START Supplied data

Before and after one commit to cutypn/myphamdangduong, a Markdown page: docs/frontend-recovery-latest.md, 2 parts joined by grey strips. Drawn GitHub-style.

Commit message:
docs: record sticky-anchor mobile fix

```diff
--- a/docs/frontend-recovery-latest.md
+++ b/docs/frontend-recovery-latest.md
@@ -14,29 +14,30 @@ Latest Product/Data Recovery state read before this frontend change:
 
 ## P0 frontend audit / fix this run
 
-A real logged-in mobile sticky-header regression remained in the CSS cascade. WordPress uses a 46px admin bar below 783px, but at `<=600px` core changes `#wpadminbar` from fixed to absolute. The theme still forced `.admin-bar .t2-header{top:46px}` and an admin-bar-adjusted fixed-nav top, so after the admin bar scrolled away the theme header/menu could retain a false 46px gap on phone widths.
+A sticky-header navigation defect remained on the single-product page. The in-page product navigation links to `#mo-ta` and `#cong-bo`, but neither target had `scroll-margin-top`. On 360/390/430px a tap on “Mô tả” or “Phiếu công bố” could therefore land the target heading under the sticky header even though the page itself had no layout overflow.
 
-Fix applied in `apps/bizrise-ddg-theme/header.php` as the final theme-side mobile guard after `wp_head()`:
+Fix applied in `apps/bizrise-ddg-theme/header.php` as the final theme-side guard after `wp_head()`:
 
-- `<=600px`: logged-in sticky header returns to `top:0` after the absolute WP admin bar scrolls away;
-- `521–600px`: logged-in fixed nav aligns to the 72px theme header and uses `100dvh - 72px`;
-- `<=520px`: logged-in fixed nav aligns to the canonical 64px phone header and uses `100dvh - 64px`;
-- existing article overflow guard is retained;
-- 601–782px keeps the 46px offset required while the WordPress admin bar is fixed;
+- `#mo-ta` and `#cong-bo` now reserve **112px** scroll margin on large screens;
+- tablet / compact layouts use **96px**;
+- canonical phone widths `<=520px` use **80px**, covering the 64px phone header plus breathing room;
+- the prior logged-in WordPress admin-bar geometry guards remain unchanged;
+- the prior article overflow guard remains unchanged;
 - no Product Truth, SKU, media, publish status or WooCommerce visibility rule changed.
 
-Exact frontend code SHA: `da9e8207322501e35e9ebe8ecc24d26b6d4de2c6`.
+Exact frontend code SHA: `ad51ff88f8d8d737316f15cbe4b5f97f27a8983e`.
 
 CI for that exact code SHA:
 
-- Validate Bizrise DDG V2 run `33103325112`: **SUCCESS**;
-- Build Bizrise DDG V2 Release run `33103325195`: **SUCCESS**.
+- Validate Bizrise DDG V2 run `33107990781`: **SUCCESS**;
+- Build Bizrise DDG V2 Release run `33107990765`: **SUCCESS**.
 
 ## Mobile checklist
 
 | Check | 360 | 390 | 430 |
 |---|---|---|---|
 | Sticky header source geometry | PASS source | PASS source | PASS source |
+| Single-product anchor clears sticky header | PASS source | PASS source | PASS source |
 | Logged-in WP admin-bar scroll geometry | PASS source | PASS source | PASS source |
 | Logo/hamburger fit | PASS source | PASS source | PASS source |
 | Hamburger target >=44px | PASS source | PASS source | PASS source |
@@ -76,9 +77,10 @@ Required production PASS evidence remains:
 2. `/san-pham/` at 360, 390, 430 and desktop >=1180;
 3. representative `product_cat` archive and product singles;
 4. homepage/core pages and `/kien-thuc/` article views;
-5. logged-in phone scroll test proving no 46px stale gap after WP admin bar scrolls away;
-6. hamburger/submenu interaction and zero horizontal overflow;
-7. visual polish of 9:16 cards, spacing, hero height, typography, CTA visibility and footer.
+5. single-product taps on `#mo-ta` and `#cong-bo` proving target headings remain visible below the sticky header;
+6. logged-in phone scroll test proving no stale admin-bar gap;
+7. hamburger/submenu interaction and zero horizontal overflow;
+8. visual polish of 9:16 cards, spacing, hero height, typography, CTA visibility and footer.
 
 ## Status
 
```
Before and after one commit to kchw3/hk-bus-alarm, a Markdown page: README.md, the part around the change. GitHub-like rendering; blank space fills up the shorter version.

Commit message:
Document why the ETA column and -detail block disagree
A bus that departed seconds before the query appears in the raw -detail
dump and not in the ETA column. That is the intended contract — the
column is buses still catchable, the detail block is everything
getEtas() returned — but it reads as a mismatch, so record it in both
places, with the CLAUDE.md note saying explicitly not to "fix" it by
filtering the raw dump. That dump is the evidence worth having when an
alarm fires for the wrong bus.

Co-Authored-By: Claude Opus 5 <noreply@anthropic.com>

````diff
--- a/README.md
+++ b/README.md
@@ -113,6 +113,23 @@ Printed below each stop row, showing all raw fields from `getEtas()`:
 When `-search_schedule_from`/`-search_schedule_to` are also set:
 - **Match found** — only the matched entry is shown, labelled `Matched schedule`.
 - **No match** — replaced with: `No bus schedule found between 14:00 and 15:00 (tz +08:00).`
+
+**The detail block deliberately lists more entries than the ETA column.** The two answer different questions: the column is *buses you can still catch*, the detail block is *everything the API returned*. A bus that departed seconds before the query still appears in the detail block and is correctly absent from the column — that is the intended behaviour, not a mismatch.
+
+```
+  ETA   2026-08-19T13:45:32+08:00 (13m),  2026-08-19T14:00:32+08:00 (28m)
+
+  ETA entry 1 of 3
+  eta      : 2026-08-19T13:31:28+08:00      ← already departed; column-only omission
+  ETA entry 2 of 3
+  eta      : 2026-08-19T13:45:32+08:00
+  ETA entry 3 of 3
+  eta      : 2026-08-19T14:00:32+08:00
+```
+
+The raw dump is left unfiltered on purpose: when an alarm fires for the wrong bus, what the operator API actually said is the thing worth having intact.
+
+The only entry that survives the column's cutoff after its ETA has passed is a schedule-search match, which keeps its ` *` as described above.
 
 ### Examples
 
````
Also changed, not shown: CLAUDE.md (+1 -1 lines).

END Supplied data

## [Directions]
Check each line above for the string "alarm" and report how many lines have it, giving only the number.

## [Exercise response]
3